### Change listing data
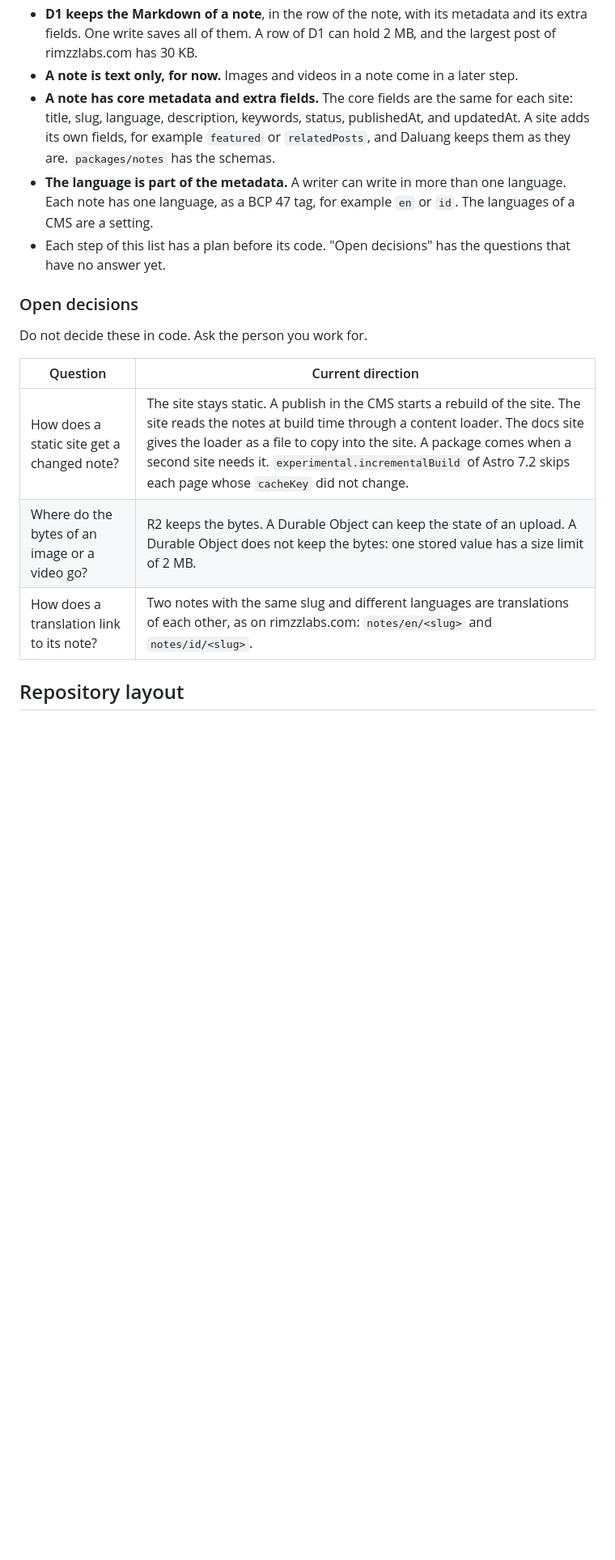
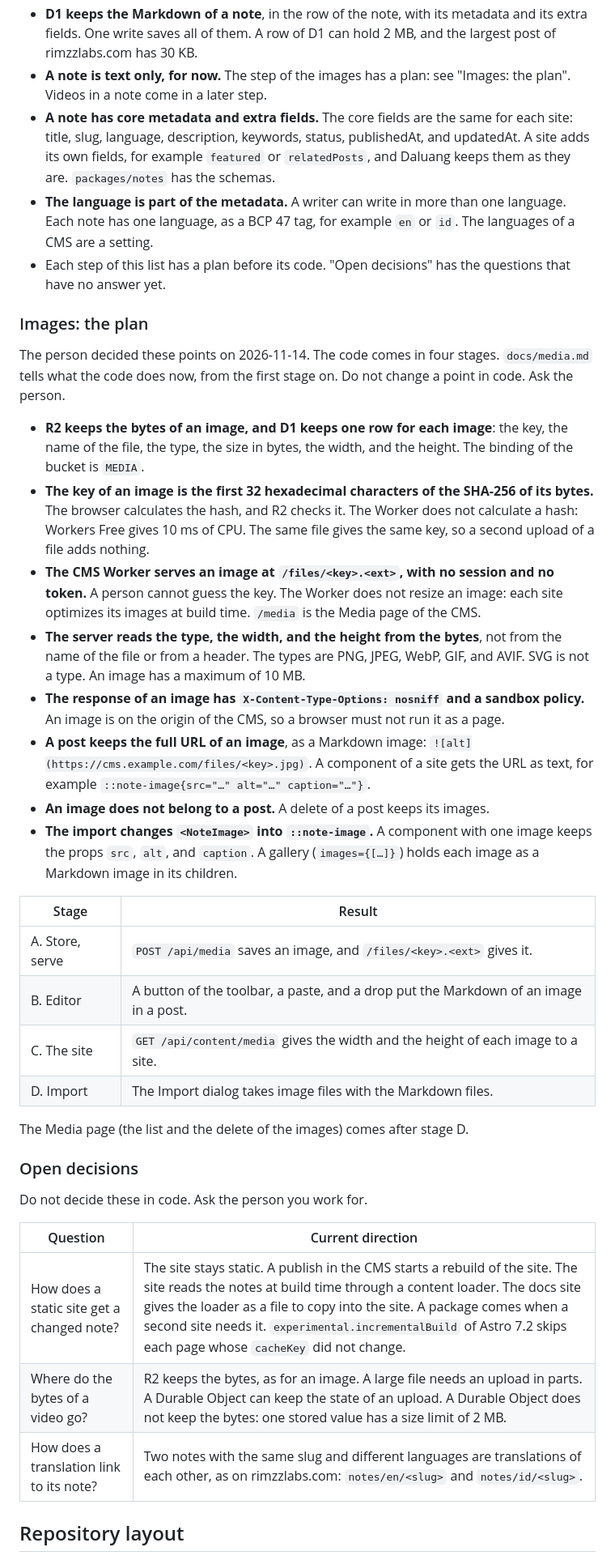
Before and after one commit to rimzzlabs/daluang, a Markdown page: AGENTS.md, the part around the change. Shown at 81% size. Rendered like a GitHub page; blank space fills up the shorter version.

Commit message:
docs: record the plan of the images (#123)
## Summary

`AGENTS.md` records the decisions on images, before the first code of
the step.

- The section "Images: the plan" gives each decided point: R2 for the
bytes, one row of D1 for each image, the key from the SHA-256 of the
bytes, the public URL `/files/<key>.<ext>`, the types and the size
limit, the Markdown that a post keeps, and the form of `::note-image`
after an import.
- The section also gives the four stages of the code.
- The open decision on the bytes stays for a video only.

No code changes.

## Type of change

- [ ] Fix
- [ ] Feature
- [ ] Refactor, with no change of behavior
- [x] Docs
- [ ] Chore, CI, or dependencies

## Test

- `pnpm check` passes (Prettier formats `AGENTS.md`).
- The pre-push hook ran `pnpm typecheck` and `pnpm test`.

## Checklist

- [x] The title is a Conventional Commit, in lower case. The squash
merge makes it the commit on `main`.
- [x] The branch name and each commit have the type of the title. The
pull request does not mix commit types.
- [x] The pull request has one subject, and it changes less than 400
lines of code.
- [x] `pnpm check`, `pnpm typecheck`, and `pnpm test` pass on my
computer. I did not skip a hook.
- [x] If the change touches `apps/cms` or a package, `pnpm build`
passes. If it touches `apps/web` or `apps/docs`, `pnpm web:build`
passes.
- [x] Each changed source file has its test (`docs/testing.md`).
- [x] A domain package has only pure functions, schemas, and side-effect
functions with a `Side effect:` comment. It has no JSX.
- [x] Each document that the change makes false is updated: `AGENTS.md`,
`docs/`, `apps/docs`, or `README.md`.
- [x] If the D1 schema changes, the pull request adds a new migration
file. It does not edit an applied migration.

```diff
--- a/AGENTS.md
+++ b/AGENTS.md
@@ -44,7 +44,8 @@ The first site that reads the notes is rimzzlabs.com. Its source is in
 - **D1 keeps the Markdown of a note**, in the row of the note, with its metadata and its
   extra fields. One write saves all of them. A row of D1 can hold 2 MB, and the largest
   post of rimzzlabs.com has 30 KB.
-- **A note is text only, for now.** Images and videos in a note come in a later step.
+- **A note is text only, for now.** The step of the images has a plan: see "Images: the
+  plan". Videos in a note come in a later step.
 - **A note has core metadata and extra fields.** The core fields are the same for each
   site: title, slug, language, description, keywords, status, publishedAt, and
   updatedAt. A site adds its own fields, for example `featured` or `relatedPosts`, and
@@ -55,15 +56,53 @@ The first site that reads the notes is rimzzlabs.com. Its source is in
 - Each step of this list has a plan before its code. "Open decisions" has the questions
   that have no answer yet.
 
+### Images: the plan
+
+The person decided these points on 2026-11-14. The code comes in four stages. `docs/media.md`
+tells what the code does now, from the first stage on. Do not change a point in code. Ask
+the person.
+
+- **R2 keeps the bytes of an image, and D1 keeps one row for each image**: the key, the
+  name of the file, the type, the size in bytes, the width, and the height. The binding of
+  the bucket is `MEDIA`.
+- **The key of an image is the first 32 hexadecimal characters of the SHA-256 of its
+  bytes.** The browser calculates the hash, and R2 checks it. The Worker does not
+  calculate a hash: Workers Free gives 10 ms of CPU. The same file gives the same key, so
+  a second upload of a file adds nothing.
+- **The CMS Worker serves an image at `/files/<key>.<ext>`, with no session and no
+  token.** A person cannot guess the key. The Worker does not resize an image: each site
+  optimizes its images at build time. `/media` is the Media page of the CMS.
+- **The server reads the type, the width, and the height from the bytes**, not from the
+  name of the file or from a header. The types are PNG, JPEG, WebP, GIF, and AVIF. SVG is
+  not a type. An image has a maximum of 10 MB.
+- **The response of an image has `X-Content-Type-Options: nosniff` and a sandbox policy.**
+  An image is on the origin of the CMS, so a browser must not run it as a page.
+- **A post keeps the full URL of an image**, as a Markdown image:
+  `![alt](https://cms.example.com/files/<key>.jpg)`. A component of a site gets the URL as
+  text, for example `::note-image{src="…" alt="…" caption="…"}`.
+- **An image does not belong to a post.** A delete of a post keeps its images.
+- **The import changes `<NoteImage>` into `::note-image`.** A component with one image
+  keeps the props `src`, `alt`, and `caption`. A gallery (`images={[…]}`) holds each image
+  as a Markdown image in its children.
+
+| Stage           | Result                                                                               |
+| --------------- | ------------------------------------------------------------------------------------ |
+| A. Store, serve | `POST /api/media` saves an image, and `/files/<key>.<ext>` gives it.                 |
+| B. Editor       | A button of the toolbar, a paste, and a drop put the Markdown of an image in a post. |
+| C. The site     | `GET /api/content/media` gives the width and the height of each image to a site.     |
+| D. Import       | The Import dialog takes image files with the Markdown files.                         |
+
+The Media page (the list and the delete of the images) comes after stage D.
+
 ### Open decisions
 
 Do not decide these in code. Ask the person you work for.
 
-| Question                                      | Current direction                                                                                                                                                                                                                                                                                                                                     |
-| --------------------------------------------- | ----------------------------------------------------------------------------------------------------------------------------------------------------------------------------------------------------------------------------------------------------------------------------------------------------------------------------------------------------- |
-| How does a static site get a changed note?    | The site stays static. A publish in the CMS starts a rebuild of the site. The site reads the notes at build time through a content loader. The docs site gives the loader as a file to copy into the site. A package comes when a second site needs it. `experimental.incrementalBuild` of Astro 7.2 skips each page whose `cacheKey` did not change. |
-| Where do the bytes of an image or a video go? | R2 keeps the bytes. A Durable Object can keep the state of an upload. A Durable Object does not keep the bytes: one stored value has a size limit of 2 MB.                                                                                                                                                                                            |
-| How does a translation link to its note?      | Two notes with the same slug and different languages are translations of each other, as on rimzzlabs.com: `notes/en/<slug>` and `notes/id/<slug>`.                                                                                                                                                                                                    |
+| Question                                   | Current direction                                                                                                                                                                                                                                                                                                                                     |
+| ------------------------------------------ | ----------------------------------------------------------------------------------------------------------------------------------------------------------------------------------------------------------------------------------------------------------------------------------------------------------------------------------------------------- |
+| How does a static site get a changed note? | The site stays static. A publish in the CMS starts a rebuild of the site. The site reads the notes at build time through a content loader. The docs site gives the loader as a file to copy into the site. A package comes when a second site needs it. `experimental.incrementalBuild` of Astro 7.2 skips each page whose `cacheKey` did not change. |
+| Where do the bytes of a video go?          | R2 keeps the bytes, as for an image. A large file needs an upload in parts. A Durable Object can keep the state of an upload. A Durable Object does not keep the bytes: one stored value has a size limit of 2 MB.                                                                                                                                    |
+| How does a translation link to its note?   | Two notes with the same slug and different languages are translations of each other, as on rimzzlabs.com: `notes/en/<slug>` and `notes/id/<slug>`.                                                                                                                                                                                                    |
 
 ## Repository layout
 
```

### REQUIREMENT
Return the data exactly. Do not carry over any images.

### RESULT FOR THIS EXERCISE
Before and after one commit to rimzzlabs/daluang, a Markdown page: AGENTS.md, the part around the change. Shown at 81% size. Rendered like a GitHub page; blank space fills up the shorter version.

Commit message:
docs: record the plan of the images (#123)
## Summary

`AGENTS.md` records the decisions on images, before the first code of
the step.

- The section "Images: the plan" gives each decided point: R2 for the
bytes, one row of D1 for each image, the key from the SHA-256 of the
bytes, the public URL `/files/<key>.<ext>`, the types and the size
limit, the Markdown that a post keeps, and the form of `::note-image`
after an import.
- The section also gives the four stages of the code.
- The open decision on the bytes stays for a video only.

No code changes.

## Type of change

- [ ] Fix
- [ ] Feature
- [ ] Refactor, with no change of behavior
- [x] Docs
- [ ] Chore, CI, or dependencies

## Test

- `pnpm check` passes (Prettier formats `AGENTS.md`).
- The pre-push hook ran `pnpm typecheck` and `pnpm test`.

## Checklist

- [x] The title is a Conventional Commit, in lower case. The squash
merge makes it the commit on `main`.
- [x] The branch name and each commit have the type of the title. The
pull request does not mix commit types.
- [x] The pull request has one subject, and it changes less than 400
lines of code.
- [x] `pnpm check`, `pnpm typecheck`, and `pnpm test` pass on my
computer. I did not skip a hook.
- [x] If the change touches `apps/cms` or a package, `pnpm build`
passes. If it touches `apps/web` or `apps/docs`, `pnpm web:build`
passes.
- [x] Each changed source file has its test (`docs/testing.md`).
- [x] A domain package has only pure functions, schemas, and side-effect
functions with a `Side effect:` comment. It has no JSX.
- [x] Each document that the change makes false is updated: `AGENTS.md`,
`docs/`, `apps/docs`, or `README.md`.
- [x] If the D1 schema changes, the pull request adds a new migration
file. It does not edit an applied migration.

```diff
--- a/AGENTS.md
+++ b/AGENTS.md
@@ -44,7 +44,8 @@ The first site that reads the notes is rimzzlabs.com. Its source is in
 - **D1 keeps the Markdown of a note**, in the row of the note, with its metadata and its
   extra fields. One write saves all of them. A row of D1 can hold 2 MB, and the largest
   post of rimzzlabs.com has 30 KB.
-- **A note is text only, for now.** Images and videos in a note come in a later step.
+- **A note is text only, for now.** The step of the images has a plan: see "Images: the
+  plan". Videos in a note come in a later step.
 - **A note has core metadata and extra fields.** The core fields are the same for each
   site: title, slug, language, description, keywords, status, publishedAt, and
   updatedAt. A site adds its own fields, for example `featured` or `relatedPosts`, and
@@ -55,15 +56,53 @@ The first site that reads the notes is rimzzlabs.com. Its source is in
 - Each step of this list has a plan before its code. "Open decisions" has the questions
   that have no answer yet.
 
+### Images: the plan
+
+The person decided these points on 2026-11-14. The code comes in four stages. `docs/media.md`
+tells what the code does now, from the first stage on. Do not change a point in code. Ask
+the person.
+
+- **R2 keeps the bytes of an image, and D1 keeps one row for each image**: the key, the
+  name of the file, the type, the size in bytes, the width, and the height. The binding of
+  the bucket is `MEDIA`.
+- **The key of an image is the first 32 hexadecimal characters of the SHA-256 of its
+  bytes.** The browser calculates the hash, and R2 checks it. The Worker does not
+  calculate a hash: Workers Free gives 10 ms of CPU. The same file gives the same key, so
+  a second upload of a file adds nothing.
+- **The CMS Worker serves an image at `/files/<key>.<ext>`, with no session and no
+  token.** A person cannot guess the key. The Worker does not resize an image: each site
+  optimizes its images at build time. `/media` is the Media page of the CMS.
+- **The server reads the type, the width, and the height from the bytes**, not from the
+  name of the file or from a header. The types are PNG, JPEG, WebP, GIF, and AVIF. SVG is
+  not a type. An image has a maximum of 10 MB.
+- **The response of an image has `X-Content-Type-Options: nosniff` and a sandbox policy.**
+  An image is on the origin of the CMS, so a browser must not run it as a page.
+- **A post keeps the full URL of an image**, as a Markdown image:
+  `![alt](https://cms.example.com/files/<key>.jpg)`. A component of a site gets the URL as
+  text, for example `::note-image{src="…" alt="…" caption="…"}`.
+- **An image does not belong to a post.** A delete of a post keeps its images.
+- **The import changes `<NoteImage>` into `::note-image`.** A component with one image
+  keeps the props `src`, `alt`, and `caption`. A gallery (`images={[…]}`) holds each image
+  as a Markdown image in its children.
+
+| Stage           | Result                                                                               |
+| --------------- | ------------------------------------------------------------------------------------ |
+| A. Store, serve | `POST /api/media` saves an image, and `/files/<key>.<ext>` gives it.                 |
+| B. Editor       | A button of the toolbar, a paste, and a drop put the Markdown of an image in a post. |
+| C. The site     | `GET /api/content/media` gives the width and the height of each image to a site.     |
+| D. Import       | The Import dialog takes image files with the Markdown files.                         |
+
+The Media page (the list and the delete of the images) comes after stage D.
+
 ### Open decisions
 
 Do not decide these in code. Ask the person you work for.
 
-| Question                                      | Current direction                                                                                                                                                                                                                                                                                                                                     |
-| --------------------------------------------- | ----------------------------------------------------------------------------------------------------------------------------------------------------------------------------------------------------------------------------------------------------------------------------------------------------------------------------------------------------- |
-| How does a static site get a changed note?    | The site stays static. A publish in the CMS starts a rebuild of the site. The site reads the notes at build time through a content loader. The docs site gives the loader as a file to copy into the site. A package comes when a second site needs it. `experimental.incrementalBuild` of Astro 7.2 skips each page whose `cacheKey` did not change. |
-| Where do the bytes of an image or a video go? | R2 keeps the bytes. A Durable Object can keep the state of an upload. A Durable Object does not keep the bytes: one stored value has a size limit of 2 MB.                                                                                                                                                                                            |
-| How does a translation link to its note?      | Two notes with the same slug and different languages are translations of each other, as on rimzzlabs.com: `notes/en/<slug>` and `notes/id/<slug>`.                                                                                                                                                                                                    |
+| Question                                   | Current direction                                                                                                                                                                                                                                                                                                                                     |
+| ------------------------------------------ | ----------------------------------------------------------------------------------------------------------------------------------------------------------------------------------------------------------------------------------------------------------------------------------------------------------------------------------------------------- |
+| How does a static site get a changed note? | The site stays static. A publish in the CMS starts a rebuild of the site. The site reads the notes at build time through a content loader. The docs site gives the loader as a file to copy into the site. A package comes when a second site needs it. `experimental.incrementalBuild` of Astro 7.2 skips each page whose `cacheKey` did not change. |
+| Where do the bytes of a video go?          | R2 keeps the bytes, as for an image. A large file needs an upload in parts. A Durable Object can keep the state of an upload. A Durable Object does not keep the bytes: one stored value has a size limit of 2 MB.                                                                                                                                    |
+| How does a translation link to its note?   | Two notes with the same slug and different languages are translations of each other, as on rimzzlabs.com: `notes/en/<slug>` and `notes/id/<slug>`.                                                                                                                                                                                                    |
 
 ## Repository layout
 
```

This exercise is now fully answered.